I soon discovered more serious defects in the home when I saw the ceiling sagging over the kitchen. It was evident that a load-bearing wall had been removed at some point to expand the size of the kitchen and build an addition to the house. It might have seemed like a great idea at the time, but the expansion was not well thought out, and expert advice had not been sought for consultation. Now, the home was in danger of collapsing in on itself! Our youth group was asked to replace the ceiling with new drywall, sand, spackle and paint it. I was uncomfortable with doing this because of my fear that our work would only conceal a much larger problem. I was assured by the mission trip organizers that an “expert” with construction experience would be stopping by to instruct us how to reinforce the sagging roof. A very young man did indeed stop by, and his remedy was to jack the ceiling up with temporary construction pillars and drive long screws into the trusses to somehow pull the ceiling back up into place. I am not a structural engineer, but I knew this would not work! We were not equipped to make the proper repairs. A qualified engineer’s assessment and instruction was needed. We proceeded to complete the work that we were asked to perform that week, and it did look much better than when we arrived. The roof, that we installed, looked wonderful on the outside and irritating leaks were no longer a problem. However, I have wondered about the section over the kitchen. A simple snowstorm could still bring it down.

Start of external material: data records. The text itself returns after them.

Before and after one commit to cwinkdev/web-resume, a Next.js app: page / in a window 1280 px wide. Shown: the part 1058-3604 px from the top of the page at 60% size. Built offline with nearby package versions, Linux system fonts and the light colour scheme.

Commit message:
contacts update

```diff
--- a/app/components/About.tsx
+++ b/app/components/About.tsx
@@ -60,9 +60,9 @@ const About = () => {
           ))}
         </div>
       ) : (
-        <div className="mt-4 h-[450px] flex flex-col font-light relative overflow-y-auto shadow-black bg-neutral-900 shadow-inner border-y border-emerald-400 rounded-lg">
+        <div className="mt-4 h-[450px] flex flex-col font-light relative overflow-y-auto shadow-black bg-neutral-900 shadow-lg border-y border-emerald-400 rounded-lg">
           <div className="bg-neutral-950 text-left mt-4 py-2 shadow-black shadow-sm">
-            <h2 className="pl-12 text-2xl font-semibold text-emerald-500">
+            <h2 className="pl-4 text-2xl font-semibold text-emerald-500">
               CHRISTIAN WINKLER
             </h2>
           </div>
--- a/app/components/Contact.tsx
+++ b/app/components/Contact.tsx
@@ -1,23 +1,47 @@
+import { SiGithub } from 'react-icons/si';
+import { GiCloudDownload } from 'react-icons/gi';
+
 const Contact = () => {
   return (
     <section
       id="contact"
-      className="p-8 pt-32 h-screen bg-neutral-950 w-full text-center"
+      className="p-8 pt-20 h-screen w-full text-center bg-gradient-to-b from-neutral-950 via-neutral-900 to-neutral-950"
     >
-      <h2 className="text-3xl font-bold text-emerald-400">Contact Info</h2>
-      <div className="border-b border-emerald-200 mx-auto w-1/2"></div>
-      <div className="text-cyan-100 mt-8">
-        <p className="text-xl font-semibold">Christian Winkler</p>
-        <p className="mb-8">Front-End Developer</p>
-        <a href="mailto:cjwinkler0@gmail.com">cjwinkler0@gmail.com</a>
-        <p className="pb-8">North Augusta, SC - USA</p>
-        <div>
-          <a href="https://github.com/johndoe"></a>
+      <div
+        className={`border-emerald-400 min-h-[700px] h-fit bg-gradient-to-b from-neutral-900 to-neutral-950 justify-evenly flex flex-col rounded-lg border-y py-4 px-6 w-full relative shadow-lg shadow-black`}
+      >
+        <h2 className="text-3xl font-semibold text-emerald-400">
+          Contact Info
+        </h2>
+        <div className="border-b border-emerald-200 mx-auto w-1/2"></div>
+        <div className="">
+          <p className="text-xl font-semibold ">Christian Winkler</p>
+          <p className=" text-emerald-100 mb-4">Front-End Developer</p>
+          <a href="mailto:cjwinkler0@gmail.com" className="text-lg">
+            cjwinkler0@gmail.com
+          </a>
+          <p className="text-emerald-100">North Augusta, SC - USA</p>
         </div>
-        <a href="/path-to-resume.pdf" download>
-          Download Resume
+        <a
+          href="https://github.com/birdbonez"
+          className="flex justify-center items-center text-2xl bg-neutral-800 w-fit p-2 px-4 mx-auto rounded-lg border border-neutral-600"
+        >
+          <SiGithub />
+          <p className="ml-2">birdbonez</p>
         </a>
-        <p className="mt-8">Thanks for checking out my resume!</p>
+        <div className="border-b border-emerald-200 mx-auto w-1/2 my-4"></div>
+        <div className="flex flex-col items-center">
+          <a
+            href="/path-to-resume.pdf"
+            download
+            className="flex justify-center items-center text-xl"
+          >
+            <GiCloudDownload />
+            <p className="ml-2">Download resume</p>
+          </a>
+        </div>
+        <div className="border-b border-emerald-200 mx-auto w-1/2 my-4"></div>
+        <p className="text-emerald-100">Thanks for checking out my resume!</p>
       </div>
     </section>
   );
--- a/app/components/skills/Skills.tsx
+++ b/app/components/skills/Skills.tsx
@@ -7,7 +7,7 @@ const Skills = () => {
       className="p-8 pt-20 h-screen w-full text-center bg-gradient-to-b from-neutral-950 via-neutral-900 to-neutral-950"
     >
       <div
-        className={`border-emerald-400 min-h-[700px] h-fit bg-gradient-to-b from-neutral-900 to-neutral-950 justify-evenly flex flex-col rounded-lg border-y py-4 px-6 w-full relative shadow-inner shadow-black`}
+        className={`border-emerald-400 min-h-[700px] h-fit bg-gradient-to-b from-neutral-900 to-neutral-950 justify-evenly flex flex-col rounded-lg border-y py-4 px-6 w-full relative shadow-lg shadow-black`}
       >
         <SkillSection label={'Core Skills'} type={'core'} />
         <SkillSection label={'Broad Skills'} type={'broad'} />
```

This story made me think about how we may sometimes conduct our lives when relating others in our families, our churches and our workplaces. We come up with what we think is a great idea at the time, but there’s a “wall” in the way in the form of people who do not sign on to our plan. The convenient solution is to remove the “wall” spackle, and paint over any evidence that the wall was ever there. That “addition” looks great, but problems arise, when we begin to realize that the “wall” was actually an important part of our structural integrity. Without the wall, the roof begins to sag and the whole structure is in danger of collapsing in on itself. Adding a little more paint and spackling is not going to be able to cover up the obvious issues any longer. Denial and praying the problems away won’t work either, because it is the lack of prayer and careful planning that gets us into such situations in the first place. Along with prayer, putting aside our pride, admitting to our errors and seeking the advice of a properly trained “engineer,” are necessary steps to avoiding a disastrous collapse. Jesus knew their thoughts and said to them, “Every kingdom divided against itself will be ruined, and every city or household divided against itself will not stand,” Matthew 12:25 (NIV).
Feel free to contact me if you wish to connect with others at Crossing Community Church, firstname.lastname@example.org.